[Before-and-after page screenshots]

################

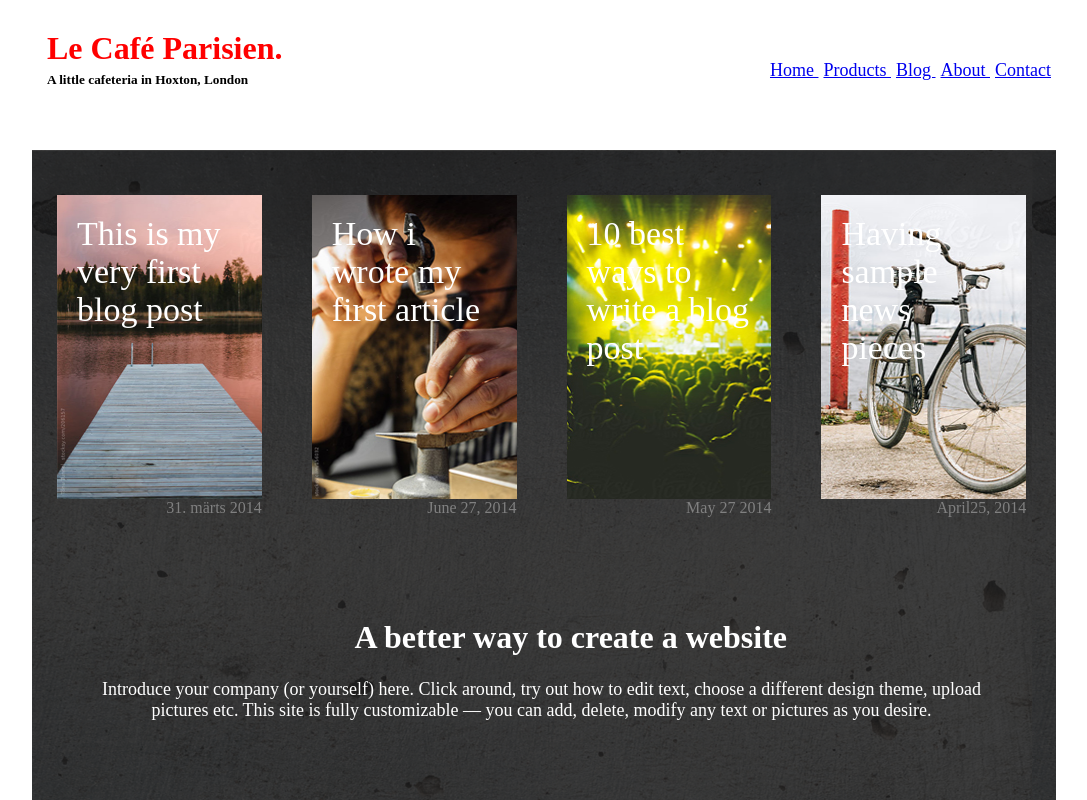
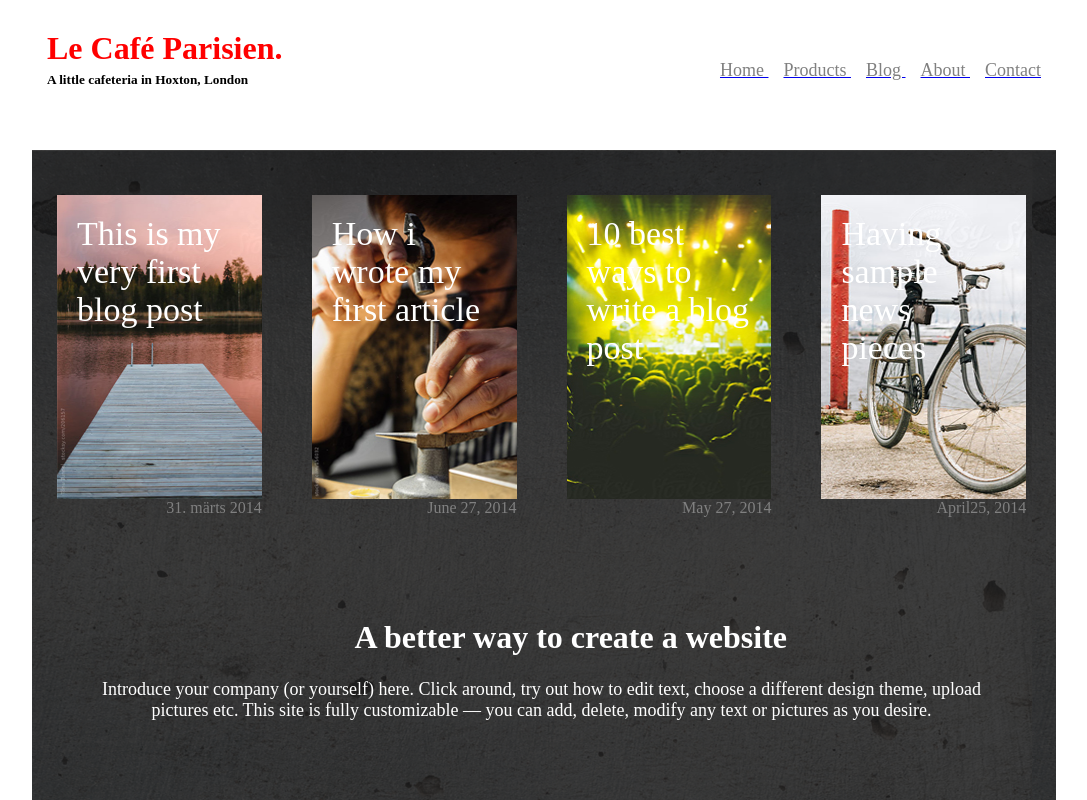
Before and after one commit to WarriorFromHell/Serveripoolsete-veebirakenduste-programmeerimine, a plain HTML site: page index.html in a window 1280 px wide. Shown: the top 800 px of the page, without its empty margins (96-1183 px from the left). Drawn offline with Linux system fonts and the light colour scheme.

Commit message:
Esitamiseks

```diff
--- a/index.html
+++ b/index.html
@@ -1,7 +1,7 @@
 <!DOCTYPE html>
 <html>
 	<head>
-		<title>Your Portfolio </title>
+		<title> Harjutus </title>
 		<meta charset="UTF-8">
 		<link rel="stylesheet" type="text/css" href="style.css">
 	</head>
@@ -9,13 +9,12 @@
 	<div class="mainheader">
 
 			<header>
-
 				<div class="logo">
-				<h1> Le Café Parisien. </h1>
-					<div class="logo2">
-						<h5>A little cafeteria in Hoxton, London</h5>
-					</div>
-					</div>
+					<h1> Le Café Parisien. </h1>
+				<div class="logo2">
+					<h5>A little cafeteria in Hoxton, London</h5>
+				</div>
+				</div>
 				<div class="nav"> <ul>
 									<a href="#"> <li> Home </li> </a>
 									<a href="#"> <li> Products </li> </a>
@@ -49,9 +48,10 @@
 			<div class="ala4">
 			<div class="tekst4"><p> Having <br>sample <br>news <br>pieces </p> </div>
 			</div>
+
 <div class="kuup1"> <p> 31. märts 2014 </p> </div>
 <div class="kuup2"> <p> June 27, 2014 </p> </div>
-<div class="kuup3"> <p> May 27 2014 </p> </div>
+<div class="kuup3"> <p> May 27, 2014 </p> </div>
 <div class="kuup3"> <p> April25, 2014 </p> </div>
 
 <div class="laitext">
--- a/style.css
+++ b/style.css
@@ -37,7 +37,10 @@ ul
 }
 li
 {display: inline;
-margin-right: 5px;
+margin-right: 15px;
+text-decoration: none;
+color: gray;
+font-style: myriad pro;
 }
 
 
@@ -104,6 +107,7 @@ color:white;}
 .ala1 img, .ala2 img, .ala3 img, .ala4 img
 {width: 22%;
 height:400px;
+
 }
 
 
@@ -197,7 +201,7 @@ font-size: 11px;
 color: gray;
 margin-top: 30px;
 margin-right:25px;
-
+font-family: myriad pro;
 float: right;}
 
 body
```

################

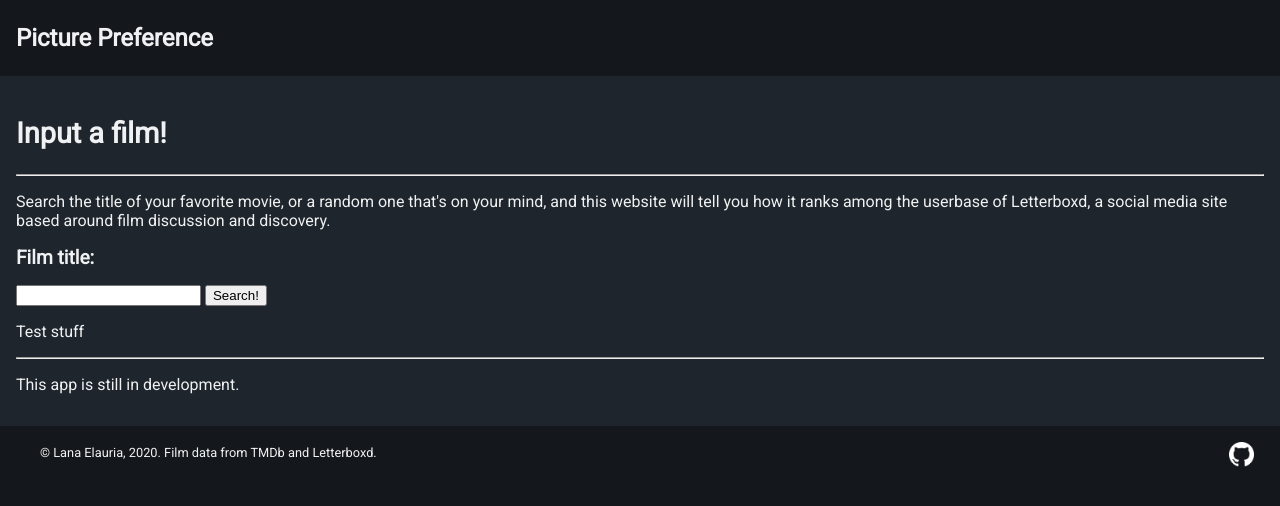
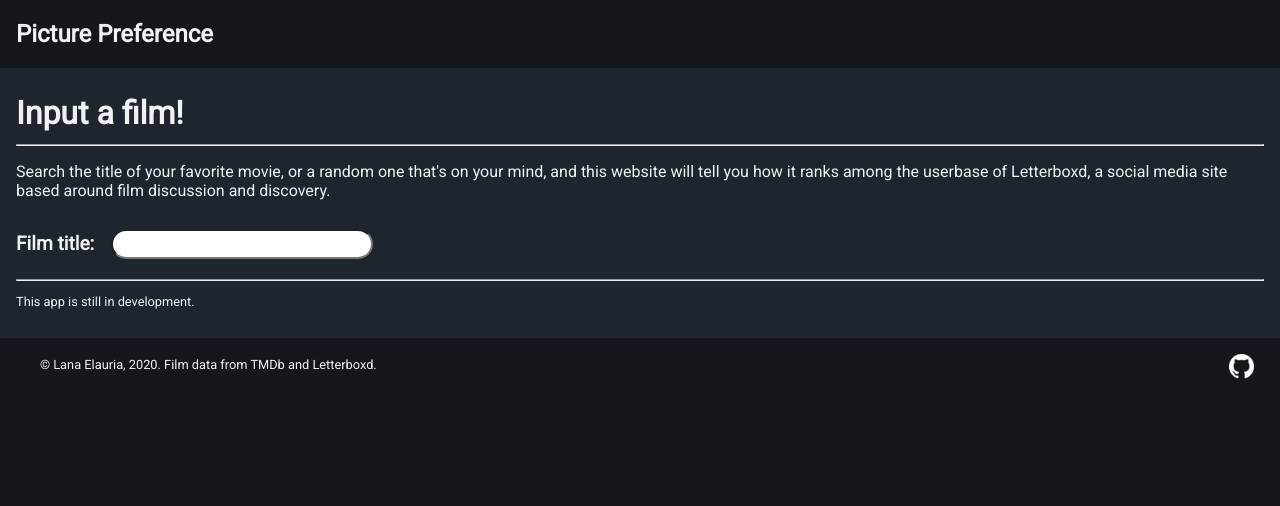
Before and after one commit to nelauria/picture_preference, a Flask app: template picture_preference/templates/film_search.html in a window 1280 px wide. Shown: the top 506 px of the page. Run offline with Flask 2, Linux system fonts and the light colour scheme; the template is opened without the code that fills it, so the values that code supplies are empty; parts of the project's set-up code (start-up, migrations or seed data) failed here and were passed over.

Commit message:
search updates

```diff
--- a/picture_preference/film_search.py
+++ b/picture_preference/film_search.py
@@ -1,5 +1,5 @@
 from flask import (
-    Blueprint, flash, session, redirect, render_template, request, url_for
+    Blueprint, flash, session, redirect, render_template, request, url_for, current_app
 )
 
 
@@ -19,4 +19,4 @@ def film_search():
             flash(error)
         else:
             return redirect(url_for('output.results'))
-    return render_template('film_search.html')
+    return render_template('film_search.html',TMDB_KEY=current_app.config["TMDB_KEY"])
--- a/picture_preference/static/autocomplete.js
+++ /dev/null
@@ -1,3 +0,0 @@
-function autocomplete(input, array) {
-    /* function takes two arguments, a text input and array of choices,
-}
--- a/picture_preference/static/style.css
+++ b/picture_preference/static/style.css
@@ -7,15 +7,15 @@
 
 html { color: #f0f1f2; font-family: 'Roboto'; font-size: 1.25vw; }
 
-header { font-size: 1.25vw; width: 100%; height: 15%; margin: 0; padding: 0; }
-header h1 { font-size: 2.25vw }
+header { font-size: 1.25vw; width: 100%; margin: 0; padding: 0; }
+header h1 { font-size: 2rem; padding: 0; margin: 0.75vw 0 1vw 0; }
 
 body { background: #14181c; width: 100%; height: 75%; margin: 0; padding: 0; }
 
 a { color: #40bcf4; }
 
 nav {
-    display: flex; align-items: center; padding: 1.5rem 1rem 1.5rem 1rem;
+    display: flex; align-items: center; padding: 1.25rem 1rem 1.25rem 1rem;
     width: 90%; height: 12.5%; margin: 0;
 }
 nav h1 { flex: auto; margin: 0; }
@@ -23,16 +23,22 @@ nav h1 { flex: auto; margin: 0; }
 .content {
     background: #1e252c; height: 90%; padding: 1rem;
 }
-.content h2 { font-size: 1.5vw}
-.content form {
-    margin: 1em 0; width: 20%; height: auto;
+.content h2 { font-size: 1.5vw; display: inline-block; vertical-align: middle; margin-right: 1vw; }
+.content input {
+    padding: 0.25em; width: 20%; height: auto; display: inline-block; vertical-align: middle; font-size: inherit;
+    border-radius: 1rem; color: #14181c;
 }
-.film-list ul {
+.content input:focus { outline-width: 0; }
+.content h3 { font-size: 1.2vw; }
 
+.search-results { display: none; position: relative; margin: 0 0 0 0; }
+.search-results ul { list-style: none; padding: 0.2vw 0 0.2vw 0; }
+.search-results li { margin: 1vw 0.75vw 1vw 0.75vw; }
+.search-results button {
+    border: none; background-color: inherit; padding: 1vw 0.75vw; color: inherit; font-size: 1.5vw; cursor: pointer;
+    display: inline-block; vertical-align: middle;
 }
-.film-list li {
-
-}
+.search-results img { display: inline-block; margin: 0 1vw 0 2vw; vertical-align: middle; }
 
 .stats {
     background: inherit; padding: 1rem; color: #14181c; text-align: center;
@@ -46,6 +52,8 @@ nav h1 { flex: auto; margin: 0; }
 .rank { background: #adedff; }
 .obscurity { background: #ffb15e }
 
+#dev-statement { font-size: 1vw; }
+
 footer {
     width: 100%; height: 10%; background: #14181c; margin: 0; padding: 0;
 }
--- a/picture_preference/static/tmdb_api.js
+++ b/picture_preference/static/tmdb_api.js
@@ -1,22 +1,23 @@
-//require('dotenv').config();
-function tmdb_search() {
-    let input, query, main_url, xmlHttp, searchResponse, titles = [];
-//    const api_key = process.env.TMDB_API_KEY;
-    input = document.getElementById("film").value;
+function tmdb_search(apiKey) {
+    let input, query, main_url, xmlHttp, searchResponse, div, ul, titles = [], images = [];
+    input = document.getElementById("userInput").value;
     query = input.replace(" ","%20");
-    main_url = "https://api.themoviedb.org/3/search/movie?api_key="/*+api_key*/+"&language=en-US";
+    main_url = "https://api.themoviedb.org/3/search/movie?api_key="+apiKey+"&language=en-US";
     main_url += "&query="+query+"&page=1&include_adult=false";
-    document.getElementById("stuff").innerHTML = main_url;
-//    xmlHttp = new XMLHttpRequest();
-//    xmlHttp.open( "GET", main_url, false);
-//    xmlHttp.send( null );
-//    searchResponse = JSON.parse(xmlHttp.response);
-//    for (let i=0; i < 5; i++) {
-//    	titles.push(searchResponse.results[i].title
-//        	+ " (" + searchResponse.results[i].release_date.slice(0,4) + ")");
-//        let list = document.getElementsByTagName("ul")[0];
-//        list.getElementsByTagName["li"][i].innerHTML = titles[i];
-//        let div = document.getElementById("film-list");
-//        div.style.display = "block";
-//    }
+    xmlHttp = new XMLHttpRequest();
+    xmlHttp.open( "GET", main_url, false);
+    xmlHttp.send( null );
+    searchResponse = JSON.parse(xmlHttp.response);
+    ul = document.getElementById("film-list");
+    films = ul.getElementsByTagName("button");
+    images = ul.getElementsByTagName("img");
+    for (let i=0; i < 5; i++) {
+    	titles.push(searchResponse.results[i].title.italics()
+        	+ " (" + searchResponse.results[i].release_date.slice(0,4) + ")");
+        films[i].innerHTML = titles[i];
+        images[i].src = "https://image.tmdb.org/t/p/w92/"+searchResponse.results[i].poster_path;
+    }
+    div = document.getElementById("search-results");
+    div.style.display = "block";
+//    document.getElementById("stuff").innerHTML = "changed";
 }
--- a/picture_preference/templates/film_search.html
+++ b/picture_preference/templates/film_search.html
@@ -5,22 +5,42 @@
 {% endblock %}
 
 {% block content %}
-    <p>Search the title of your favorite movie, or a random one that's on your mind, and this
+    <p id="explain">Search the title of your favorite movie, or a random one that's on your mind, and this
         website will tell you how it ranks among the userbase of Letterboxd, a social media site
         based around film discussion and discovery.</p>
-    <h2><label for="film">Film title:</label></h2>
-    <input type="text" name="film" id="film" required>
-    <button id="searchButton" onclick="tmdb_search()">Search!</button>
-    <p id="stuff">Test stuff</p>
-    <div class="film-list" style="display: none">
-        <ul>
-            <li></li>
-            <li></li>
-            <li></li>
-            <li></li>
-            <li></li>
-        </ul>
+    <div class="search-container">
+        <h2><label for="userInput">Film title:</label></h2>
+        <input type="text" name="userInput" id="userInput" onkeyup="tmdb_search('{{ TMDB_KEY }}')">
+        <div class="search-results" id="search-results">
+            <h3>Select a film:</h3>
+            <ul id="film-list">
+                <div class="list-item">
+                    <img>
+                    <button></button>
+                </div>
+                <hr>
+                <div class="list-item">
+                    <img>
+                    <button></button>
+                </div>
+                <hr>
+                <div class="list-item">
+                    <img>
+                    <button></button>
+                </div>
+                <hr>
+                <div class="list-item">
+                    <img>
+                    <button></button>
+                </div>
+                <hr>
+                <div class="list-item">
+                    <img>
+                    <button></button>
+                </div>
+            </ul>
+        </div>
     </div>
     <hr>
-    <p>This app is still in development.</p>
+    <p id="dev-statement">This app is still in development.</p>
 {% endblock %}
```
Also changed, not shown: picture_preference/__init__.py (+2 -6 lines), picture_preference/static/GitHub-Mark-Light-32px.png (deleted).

################

**TASK DIRECTIONS**
List all lines above in which the string "changed" appears.

**EXERCISE SOLUTION**
+//    document.getElementById("stuff").innerHTML = "changed";
Also changed, not shown: picture_preference/__init__.py (+2 -6 lines), picture_preference/static/GitHub-Mark-Light-32px.png (deleted).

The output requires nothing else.